What is required - Without the pictures, copy all the entries below exactly.

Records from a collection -
----------------

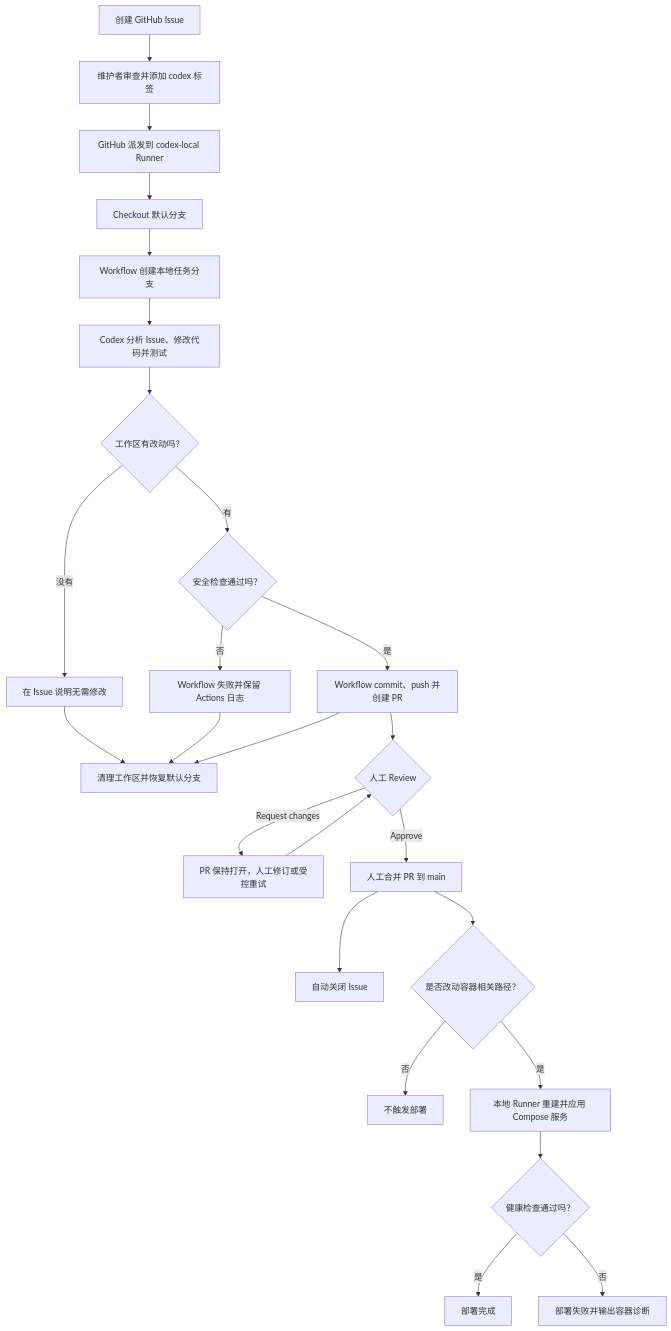
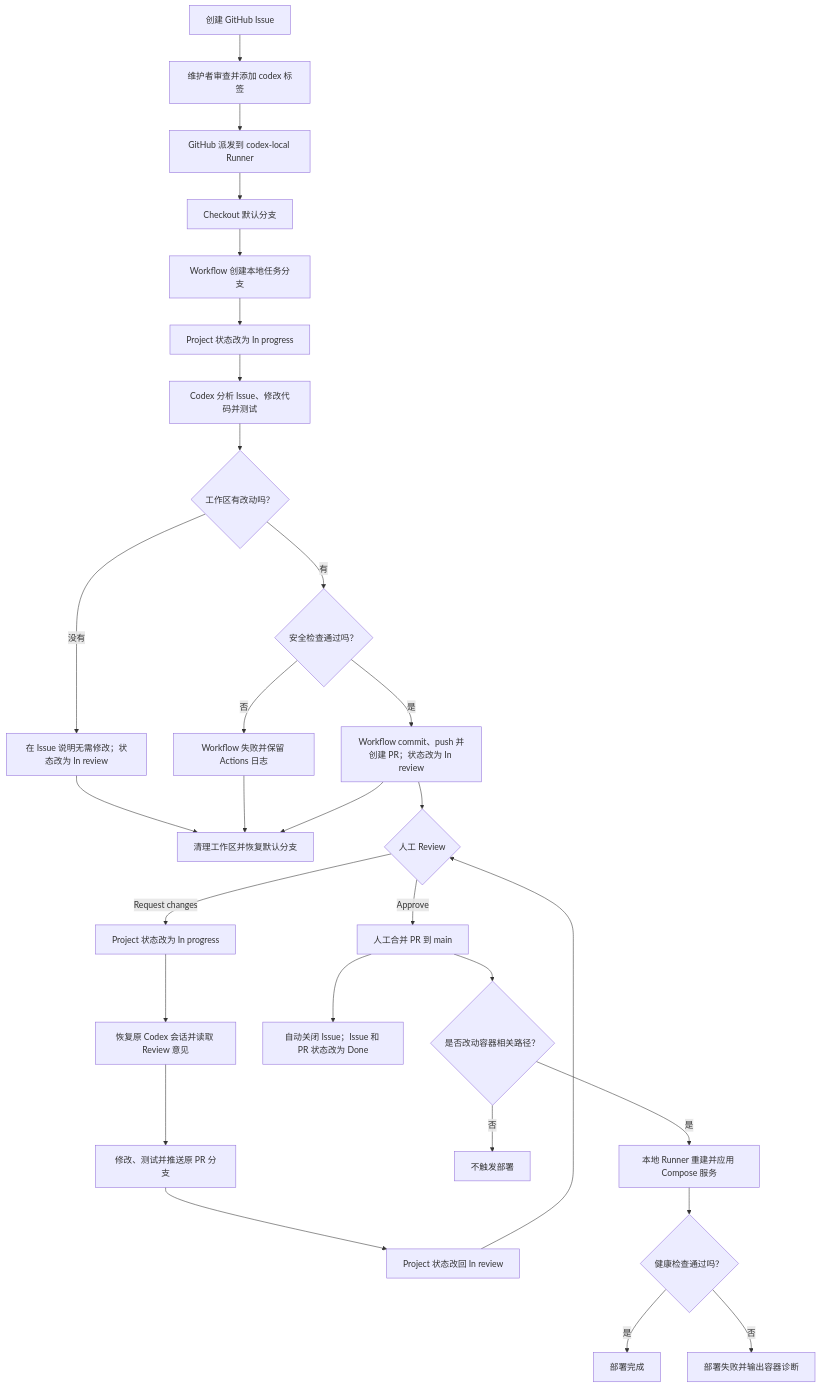
Before and after one commit to riku-studio/EREX: the first of 2 diagrams in docs/ops/github-issue-codex.md, drawn with Mermaid. The commit also changed other lines of this file and 5 other files, not shown here.

Commit message:
feat: resume codex after review changes

````diff
--- a/docs/ops/github-issue-codex.md
+++ b/docs/ops/github-issue-codex.md
@@ -48,27 +75,31 @@
 ```mermaid
 flowchart TD
     A["创建 GitHub Issue"] --> B["维护者审查并添加 codex 标签"]
     B --> C["GitHub 派发到 codex-local Runner"]
     C --> D["Checkout 默认分支"]
     D --> E["Workflow 创建本地任务分支"]
-    E --> F["Codex 分析 Issue、修改代码并测试"]
+    E --> B1["Project 状态改为 In progress"]
+    B1 --> F["Codex 分析 Issue、修改代码并测试"]
     F --> G{"工作区有改动吗？"}
-    G -- "没有" --> H["在 Issue 说明无需修改"]
+    G -- "没有" --> H["在 Issue 说明无需修改；状态改为 In review"]
     H --> I["清理工作区并恢复默认分支"]
     G -- "有" --> J{"安全检查通过吗？"}
     J -- "否" --> K["Workflow 失败并保留 Actions 日志"]
     K --> I
-    J -- "是" --> L["Workflow commit、push 并创建 PR"]
+    J -- "是" --> L["Workflow commit、push 并创建 PR；状态改为 In review"]
     L --> M{"人工 Review"}
-    M -- "Request changes" --> N["PR 保持打开，人工修订或受控重试"]
-    N --> M
+    M -- "Request changes" --> N["Project 状态改为 In progress"]
+    N --> W["恢复原 Codex 会话并读取 Review 意见"]
+    W --> X["修改、测试并推送原 PR 分支"]
+    X --> Y["Project 状态改回 In review"]
+    Y --> M
     M -- "Approve" --> O["人工合并 PR 到 main"]
-    O --> P["自动关闭 Issue"]
+    O --> P["自动关闭 Issue；Issue 和 PR 状态改为 Done"]
     O --> Q{"是否改动容器相关路径？"}
     Q -- "否" --> R["不触发部署"]
     Q -- "是" --> S["本地 Runner 重建并应用 Compose 服务"]
     S --> T{"健康检查通过吗？"}
     T -- "是" --> U["部署完成"]
     T -- "否" --> V["部署失败并输出容器诊断"]
     L --> I
 ```
````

----------------

Task result -
Before and after one commit to riku-studio/EREX: the first of 2 diagrams in docs/ops/github-issue-codex.md, drawn with Mermaid. The commit also changed other lines of this file and 5 other files, not shown here.

Commit message:
feat: resume codex after review changes

````diff
--- a/docs/ops/github-issue-codex.md
+++ b/docs/ops/github-issue-codex.md
@@ -48,27 +75,31 @@
 ```mermaid
 flowchart TD
     A["创建 GitHub Issue"] --> B["维护者审查并添加 codex 标签"]
     B --> C["GitHub 派发到 codex-local Runner"]
     C --> D["Checkout 默认分支"]
     D --> E["Workflow 创建本地任务分支"]
-    E --> F["Codex 分析 Issue、修改代码并测试"]
+    E --> B1["Project 状态改为 In progress"]
+    B1 --> F["Codex 分析 Issue、修改代码并测试"]
     F --> G{"工作区有改动吗？"}
-    G -- "没有" --> H["在 Issue 说明无需修改"]
+    G -- "没有" --> H["在 Issue 说明无需修改；状态改为 In review"]
     H --> I["清理工作区并恢复默认分支"]
     G -- "有" --> J{"安全检查通过吗？"}
     J -- "否" --> K["Workflow 失败并保留 Actions 日志"]
     K --> I
-    J -- "是" --> L["Workflow commit、push 并创建 PR"]
+    J -- "是" --> L["Workflow commit、push 并创建 PR；状态改为 In review"]
     L --> M{"人工 Review"}
-    M -- "Request changes" --> N["PR 保持打开，人工修订或受控重试"]
-    N --> M
+    M -- "Request changes" --> N["Project 状态改为 In progress"]
+    N --> W["恢复原 Codex 会话并读取 Review 意见"]
+    W --> X["修改、测试并推送原 PR 分支"]
+    X --> Y["Project 状态改回 In review"]
+    Y --> M
     M -- "Approve" --> O["人工合并 PR 到 main"]
-    O --> P["自动关闭 Issue"]
+    O --> P["自动关闭 Issue；Issue 和 PR 状态改为 Done"]
     O --> Q{"是否改动容器相关路径？"}
     Q -- "否" --> R["不触发部署"]
     Q -- "是" --> S["本地 Runner 重建并应用 Compose 服务"]
     S --> T{"健康检查通过吗？"}
     T -- "是" --> U["部署完成"]
     T -- "否" --> V["部署失败并输出容器诊断"]
     L --> I
 ```
````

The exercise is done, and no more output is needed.